Assignment. Print all records exactly, leaving nothing out.

Exercise material: Begin

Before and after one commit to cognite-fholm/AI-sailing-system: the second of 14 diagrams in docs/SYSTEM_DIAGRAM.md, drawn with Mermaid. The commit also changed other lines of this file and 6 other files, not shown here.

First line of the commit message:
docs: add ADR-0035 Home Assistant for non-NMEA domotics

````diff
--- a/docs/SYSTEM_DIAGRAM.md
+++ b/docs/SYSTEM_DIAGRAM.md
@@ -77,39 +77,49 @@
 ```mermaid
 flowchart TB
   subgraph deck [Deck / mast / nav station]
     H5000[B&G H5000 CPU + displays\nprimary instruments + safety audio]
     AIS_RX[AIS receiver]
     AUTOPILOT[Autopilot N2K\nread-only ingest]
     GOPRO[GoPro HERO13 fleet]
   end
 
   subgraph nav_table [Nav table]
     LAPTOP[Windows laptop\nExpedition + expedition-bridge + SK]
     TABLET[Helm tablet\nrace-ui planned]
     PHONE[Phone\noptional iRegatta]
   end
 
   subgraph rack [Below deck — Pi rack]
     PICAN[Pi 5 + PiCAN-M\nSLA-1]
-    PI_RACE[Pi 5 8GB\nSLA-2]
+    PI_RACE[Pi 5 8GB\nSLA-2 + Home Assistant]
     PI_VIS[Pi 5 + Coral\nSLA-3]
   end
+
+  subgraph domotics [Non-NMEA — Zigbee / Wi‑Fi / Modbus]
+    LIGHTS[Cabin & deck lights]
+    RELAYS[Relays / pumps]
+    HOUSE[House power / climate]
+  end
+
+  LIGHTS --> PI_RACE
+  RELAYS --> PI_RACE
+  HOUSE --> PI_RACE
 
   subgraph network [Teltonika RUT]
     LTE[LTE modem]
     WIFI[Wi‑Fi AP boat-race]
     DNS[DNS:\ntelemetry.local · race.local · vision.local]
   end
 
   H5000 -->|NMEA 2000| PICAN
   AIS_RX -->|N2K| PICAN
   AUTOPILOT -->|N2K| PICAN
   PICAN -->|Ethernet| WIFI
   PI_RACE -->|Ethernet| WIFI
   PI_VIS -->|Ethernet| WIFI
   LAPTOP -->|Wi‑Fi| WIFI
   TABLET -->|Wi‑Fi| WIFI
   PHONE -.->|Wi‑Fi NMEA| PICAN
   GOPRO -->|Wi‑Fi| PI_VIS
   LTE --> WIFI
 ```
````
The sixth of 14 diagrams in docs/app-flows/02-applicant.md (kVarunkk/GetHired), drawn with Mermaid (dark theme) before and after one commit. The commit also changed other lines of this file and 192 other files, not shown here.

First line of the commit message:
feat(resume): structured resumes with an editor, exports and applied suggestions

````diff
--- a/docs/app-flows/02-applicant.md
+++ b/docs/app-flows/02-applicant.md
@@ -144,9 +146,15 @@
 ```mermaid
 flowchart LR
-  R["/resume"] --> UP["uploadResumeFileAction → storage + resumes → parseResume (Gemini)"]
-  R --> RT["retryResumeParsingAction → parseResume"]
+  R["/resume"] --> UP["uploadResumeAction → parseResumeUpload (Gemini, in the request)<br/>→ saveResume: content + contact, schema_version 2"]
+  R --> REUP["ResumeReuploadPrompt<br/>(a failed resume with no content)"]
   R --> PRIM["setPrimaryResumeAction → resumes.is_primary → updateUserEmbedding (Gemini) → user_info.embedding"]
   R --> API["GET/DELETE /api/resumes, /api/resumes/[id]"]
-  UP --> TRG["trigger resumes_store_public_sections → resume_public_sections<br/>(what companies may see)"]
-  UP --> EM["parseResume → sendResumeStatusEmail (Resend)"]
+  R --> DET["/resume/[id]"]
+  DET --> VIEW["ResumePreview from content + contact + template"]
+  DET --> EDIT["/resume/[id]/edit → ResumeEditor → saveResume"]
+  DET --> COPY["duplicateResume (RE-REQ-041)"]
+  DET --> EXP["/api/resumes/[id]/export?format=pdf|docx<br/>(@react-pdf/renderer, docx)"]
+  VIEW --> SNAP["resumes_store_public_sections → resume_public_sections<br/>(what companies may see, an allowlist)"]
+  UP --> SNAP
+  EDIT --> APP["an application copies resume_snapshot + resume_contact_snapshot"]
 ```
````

Exercise material: End

Response to the task.
Before and after one commit to cognite-fholm/AI-sailing-system: the second of 14 diagrams in docs/SYSTEM_DIAGRAM.md, drawn with Mermaid. The commit also changed other lines of this file and 6 other files, not shown here.

First line of the commit message:
docs: add ADR-0035 Home Assistant for non-NMEA domotics

````diff
--- a/docs/SYSTEM_DIAGRAM.md
+++ b/docs/SYSTEM_DIAGRAM.md
@@ -77,39 +77,49 @@
 ```mermaid
 flowchart TB
   subgraph deck [Deck / mast / nav station]
     H5000[B&G H5000 CPU + displays\nprimary instruments + safety audio]
     AIS_RX[AIS receiver]
     AUTOPILOT[Autopilot N2K\nread-only ingest]
     GOPRO[GoPro HERO13 fleet]
   end
 
   subgraph nav_table [Nav table]
     LAPTOP[Windows laptop\nExpedition + expedition-bridge + SK]
     TABLET[Helm tablet\nrace-ui planned]
     PHONE[Phone\noptional iRegatta]
   end
 
   subgraph rack [Below deck — Pi rack]
     PICAN[Pi 5 + PiCAN-M\nSLA-1]
-    PI_RACE[Pi 5 8GB\nSLA-2]
+    PI_RACE[Pi 5 8GB\nSLA-2 + Home Assistant]
     PI_VIS[Pi 5 + Coral\nSLA-3]
   end
+
+  subgraph domotics [Non-NMEA — Zigbee / Wi‑Fi / Modbus]
+    LIGHTS[Cabin & deck lights]
+    RELAYS[Relays / pumps]
+    HOUSE[House power / climate]
+  end
+
+  LIGHTS --> PI_RACE
+  RELAYS --> PI_RACE
+  HOUSE --> PI_RACE
 
   subgraph network [Teltonika RUT]
     LTE[LTE modem]
     WIFI[Wi‑Fi AP boat-race]
     DNS[DNS:\ntelemetry.local · race.local · vision.local]
   end
 
   H5000 -->|NMEA 2000| PICAN
   AIS_RX -->|N2K| PICAN
   AUTOPILOT -->|N2K| PICAN
   PICAN -->|Ethernet| WIFI
   PI_RACE -->|Ethernet| WIFI
   PI_VIS -->|Ethernet| WIFI
   LAPTOP -->|Wi‑Fi| WIFI
   TABLET -->|Wi‑Fi| WIFI
   PHONE -.->|Wi‑Fi NMEA| PICAN
   GOPRO -->|Wi‑Fi| PI_VIS
   LTE --> WIFI
 ```
````
The sixth of 14 diagrams in docs/app-flows/02-applicant.md (kVarunkk/GetHired), drawn with Mermaid (dark theme) before and after one commit. The commit also changed other lines of this file and 192 other files, not shown here.

First line of the commit message:
feat(resume): structured resumes with an editor, exports and applied suggestions

````diff
--- a/docs/app-flows/02-applicant.md
+++ b/docs/app-flows/02-applicant.md
@@ -144,9 +146,15 @@
 ```mermaid
 flowchart LR
-  R["/resume"] --> UP["uploadResumeFileAction → storage + resumes → parseResume (Gemini)"]
-  R --> RT["retryResumeParsingAction → parseResume"]
+  R["/resume"] --> UP["uploadResumeAction → parseResumeUpload (Gemini, in the request)<br/>→ saveResume: content + contact, schema_version 2"]
+  R --> REUP["ResumeReuploadPrompt<br/>(a failed resume with no content)"]
   R --> PRIM["setPrimaryResumeAction → resumes.is_primary → updateUserEmbedding (Gemini) → user_info.embedding"]
   R --> API["GET/DELETE /api/resumes, /api/resumes/[id]"]
-  UP --> TRG["trigger resumes_store_public_sections → resume_public_sections<br/>(what companies may see)"]
-  UP --> EM["parseResume → sendResumeStatusEmail (Resend)"]
+  R --> DET["/resume/[id]"]
+  DET --> VIEW["ResumePreview from content + contact + template"]
+  DET --> EDIT["/resume/[id]/edit → ResumeEditor → saveResume"]
+  DET --> COPY["duplicateResume (RE-REQ-041)"]
+  DET --> EXP["/api/resumes/[id]/export?format=pdf|docx<br/>(@react-pdf/renderer, docx)"]
+  VIEW --> SNAP["resumes_store_public_sections → resume_public_sections<br/>(what companies may see, an allowlist)"]
+  UP --> SNAP
+  EDIT --> APP["an application copies resume_snapshot + resume_contact_snapshot"]
 ```
````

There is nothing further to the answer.